Top of DATA FOR THE TASK

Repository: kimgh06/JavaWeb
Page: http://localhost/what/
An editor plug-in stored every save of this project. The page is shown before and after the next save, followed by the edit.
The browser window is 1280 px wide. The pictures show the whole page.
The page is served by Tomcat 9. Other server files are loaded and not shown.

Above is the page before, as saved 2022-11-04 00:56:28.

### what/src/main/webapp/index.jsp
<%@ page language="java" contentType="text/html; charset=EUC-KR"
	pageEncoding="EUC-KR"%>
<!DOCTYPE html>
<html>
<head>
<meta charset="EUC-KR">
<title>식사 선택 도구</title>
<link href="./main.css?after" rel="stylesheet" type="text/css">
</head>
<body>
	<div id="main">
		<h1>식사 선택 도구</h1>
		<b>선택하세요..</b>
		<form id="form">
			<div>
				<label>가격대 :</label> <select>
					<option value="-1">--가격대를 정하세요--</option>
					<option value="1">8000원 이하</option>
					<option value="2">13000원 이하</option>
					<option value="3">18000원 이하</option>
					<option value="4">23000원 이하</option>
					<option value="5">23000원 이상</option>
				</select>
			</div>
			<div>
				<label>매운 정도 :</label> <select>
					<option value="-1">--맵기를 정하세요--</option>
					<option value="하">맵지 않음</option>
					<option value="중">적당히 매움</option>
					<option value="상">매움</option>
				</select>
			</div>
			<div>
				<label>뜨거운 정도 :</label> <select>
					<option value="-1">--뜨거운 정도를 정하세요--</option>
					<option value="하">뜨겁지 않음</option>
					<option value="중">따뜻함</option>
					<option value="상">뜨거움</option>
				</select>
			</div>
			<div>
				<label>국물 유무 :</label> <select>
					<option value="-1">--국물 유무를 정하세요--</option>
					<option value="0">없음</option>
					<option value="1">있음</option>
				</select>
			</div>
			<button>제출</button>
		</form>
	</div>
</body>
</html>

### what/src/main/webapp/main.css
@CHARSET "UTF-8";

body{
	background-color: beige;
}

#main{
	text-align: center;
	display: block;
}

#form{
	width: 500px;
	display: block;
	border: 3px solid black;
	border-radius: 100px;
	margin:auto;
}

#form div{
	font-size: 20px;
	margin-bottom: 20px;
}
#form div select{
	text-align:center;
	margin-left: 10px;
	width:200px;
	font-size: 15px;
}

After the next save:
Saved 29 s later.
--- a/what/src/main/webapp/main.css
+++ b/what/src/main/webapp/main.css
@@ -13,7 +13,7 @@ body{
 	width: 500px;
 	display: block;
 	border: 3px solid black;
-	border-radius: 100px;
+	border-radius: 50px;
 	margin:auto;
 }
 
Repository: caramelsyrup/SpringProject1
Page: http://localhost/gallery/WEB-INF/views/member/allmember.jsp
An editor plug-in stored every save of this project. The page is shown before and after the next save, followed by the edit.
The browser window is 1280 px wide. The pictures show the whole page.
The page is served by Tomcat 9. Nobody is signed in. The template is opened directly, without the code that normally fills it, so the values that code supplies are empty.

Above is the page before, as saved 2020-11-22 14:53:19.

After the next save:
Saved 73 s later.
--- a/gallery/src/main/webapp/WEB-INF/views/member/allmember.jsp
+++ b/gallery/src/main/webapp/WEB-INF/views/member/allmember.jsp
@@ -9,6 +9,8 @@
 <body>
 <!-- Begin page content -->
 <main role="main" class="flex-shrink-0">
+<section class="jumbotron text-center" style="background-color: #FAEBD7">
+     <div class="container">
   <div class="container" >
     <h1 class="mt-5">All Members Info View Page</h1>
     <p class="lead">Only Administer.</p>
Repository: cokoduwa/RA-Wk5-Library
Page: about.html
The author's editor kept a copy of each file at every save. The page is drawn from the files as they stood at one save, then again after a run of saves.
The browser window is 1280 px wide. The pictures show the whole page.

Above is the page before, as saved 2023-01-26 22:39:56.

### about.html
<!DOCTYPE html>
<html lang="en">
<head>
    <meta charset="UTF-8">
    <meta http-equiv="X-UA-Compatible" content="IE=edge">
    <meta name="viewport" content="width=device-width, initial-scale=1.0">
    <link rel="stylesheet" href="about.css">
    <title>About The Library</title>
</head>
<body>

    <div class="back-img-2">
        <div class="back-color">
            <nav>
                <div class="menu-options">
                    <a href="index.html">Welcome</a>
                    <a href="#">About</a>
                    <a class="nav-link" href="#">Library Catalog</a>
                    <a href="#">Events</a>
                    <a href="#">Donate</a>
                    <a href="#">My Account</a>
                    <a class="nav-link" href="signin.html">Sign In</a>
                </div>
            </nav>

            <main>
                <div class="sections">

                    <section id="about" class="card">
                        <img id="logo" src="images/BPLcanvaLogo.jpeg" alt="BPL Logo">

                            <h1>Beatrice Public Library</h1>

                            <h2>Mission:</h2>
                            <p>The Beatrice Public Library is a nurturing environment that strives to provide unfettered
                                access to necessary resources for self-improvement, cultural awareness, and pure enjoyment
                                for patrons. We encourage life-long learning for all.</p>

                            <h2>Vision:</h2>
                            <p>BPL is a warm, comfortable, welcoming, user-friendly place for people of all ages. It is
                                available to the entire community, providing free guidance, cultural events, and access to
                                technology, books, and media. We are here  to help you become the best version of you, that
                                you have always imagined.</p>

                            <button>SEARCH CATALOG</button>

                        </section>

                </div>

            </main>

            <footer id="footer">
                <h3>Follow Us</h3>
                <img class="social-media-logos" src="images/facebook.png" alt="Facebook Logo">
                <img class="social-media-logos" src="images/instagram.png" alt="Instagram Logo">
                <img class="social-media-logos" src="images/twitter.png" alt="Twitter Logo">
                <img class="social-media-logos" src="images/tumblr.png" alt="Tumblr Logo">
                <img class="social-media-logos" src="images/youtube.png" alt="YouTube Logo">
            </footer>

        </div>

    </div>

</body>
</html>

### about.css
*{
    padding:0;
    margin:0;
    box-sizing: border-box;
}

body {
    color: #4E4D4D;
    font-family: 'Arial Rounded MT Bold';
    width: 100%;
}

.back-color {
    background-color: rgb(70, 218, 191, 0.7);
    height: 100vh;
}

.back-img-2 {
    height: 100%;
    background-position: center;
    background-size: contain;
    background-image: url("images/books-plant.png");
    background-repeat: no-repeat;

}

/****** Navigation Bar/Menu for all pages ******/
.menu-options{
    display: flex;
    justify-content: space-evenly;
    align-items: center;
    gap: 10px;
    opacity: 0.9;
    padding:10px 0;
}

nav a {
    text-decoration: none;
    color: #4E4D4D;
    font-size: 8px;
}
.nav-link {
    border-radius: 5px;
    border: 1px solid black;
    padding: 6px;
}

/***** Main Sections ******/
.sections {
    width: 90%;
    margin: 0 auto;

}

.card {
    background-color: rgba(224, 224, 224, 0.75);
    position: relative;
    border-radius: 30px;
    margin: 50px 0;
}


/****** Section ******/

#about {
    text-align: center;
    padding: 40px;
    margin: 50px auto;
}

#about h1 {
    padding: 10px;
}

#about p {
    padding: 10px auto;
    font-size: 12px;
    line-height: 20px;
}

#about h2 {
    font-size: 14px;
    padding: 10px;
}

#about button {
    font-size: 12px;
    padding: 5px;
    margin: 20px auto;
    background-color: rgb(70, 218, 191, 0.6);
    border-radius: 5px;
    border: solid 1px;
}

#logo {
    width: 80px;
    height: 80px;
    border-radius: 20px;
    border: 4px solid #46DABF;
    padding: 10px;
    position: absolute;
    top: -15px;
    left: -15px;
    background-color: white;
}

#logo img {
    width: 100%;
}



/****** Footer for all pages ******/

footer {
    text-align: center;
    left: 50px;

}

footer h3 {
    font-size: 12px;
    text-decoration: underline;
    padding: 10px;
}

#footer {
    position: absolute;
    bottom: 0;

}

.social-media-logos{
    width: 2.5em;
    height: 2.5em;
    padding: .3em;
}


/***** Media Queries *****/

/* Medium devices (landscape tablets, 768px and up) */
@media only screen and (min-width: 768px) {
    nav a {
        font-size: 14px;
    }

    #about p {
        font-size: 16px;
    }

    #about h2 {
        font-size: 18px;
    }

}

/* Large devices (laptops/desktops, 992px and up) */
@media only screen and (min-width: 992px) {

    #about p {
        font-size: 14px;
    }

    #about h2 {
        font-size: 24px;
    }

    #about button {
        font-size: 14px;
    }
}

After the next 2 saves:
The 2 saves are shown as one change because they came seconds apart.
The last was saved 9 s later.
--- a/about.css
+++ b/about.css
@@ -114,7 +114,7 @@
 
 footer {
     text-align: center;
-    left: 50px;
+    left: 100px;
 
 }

Bottom of DATA FOR THE TASK

▸ WHAT YOU HAVE TO DO: From the very first line of the data through the line with "font-size: 20px;" in it, please reproduce each line exactly and output nothing more.

▸ ANSWER SECTION:
Repository: kimgh06/JavaWeb
Page: http://localhost/what/
An editor plug-in stored every save of this project. The page is shown before and after the next save, followed by the edit.
The browser window is 1280 px wide. The pictures show the whole page.
The page is served by Tomcat 9. Other server files are loaded and not shown.

Above is the page before, as saved 2022-11-04 00:56:28.

### what/src/main/webapp/index.jsp
<%@ page language="java" contentType="text/html; charset=EUC-KR"
	pageEncoding="EUC-KR"%>
<!DOCTYPE html>
<html>
<head>
<meta charset="EUC-KR">
<title>식사 선택 도구</title>
<link href="./main.css?after" rel="stylesheet" type="text/css">
</head>
<body>
	<div id="main">
		<h1>식사 선택 도구</h1>
		<b>선택하세요..</b>
		<form id="form">
			<div>
				<label>가격대 :</label> <select>
					<option value="-1">--가격대를 정하세요--</option>
					<option value="1">8000원 이하</option>
					<option value="2">13000원 이하</option>
					<option value="3">18000원 이하</option>
					<option value="4">23000원 이하</option>
					<option value="5">23000원 이상</option>
				</select>
			</div>
			<div>
				<label>매운 정도 :</label> <select>
					<option value="-1">--맵기를 정하세요--</option>
					<option value="하">맵지 않음</option>
					<option value="중">적당히 매움</option>
					<option value="상">매움</option>
				</select>
			</div>
			<div>
				<label>뜨거운 정도 :</label> <select>
					<option value="-1">--뜨거운 정도를 정하세요--</option>
					<option value="하">뜨겁지 않음</option>
					<option value="중">따뜻함</option>
					<option value="상">뜨거움</option>
				</select>
			</div>
			<div>
				<label>국물 유무 :</label> <select>
					<option value="-1">--국물 유무를 정하세요--</option>
					<option value="0">없음</option>
					<option value="1">있음</option>
				</select>
			</div>
			<button>제출</button>
		</form>
	</div>
</body>
</html>

### what/src/main/webapp/main.css
@CHARSET "UTF-8";

body{
	background-color: beige;
}

#main{
	text-align: center;
	display: block;
}

#form{
	width: 500px;
	display: block;
	border: 3px solid black;
	border-radius: 100px;
	margin:auto;
}

#form div{
	font-size: 20px;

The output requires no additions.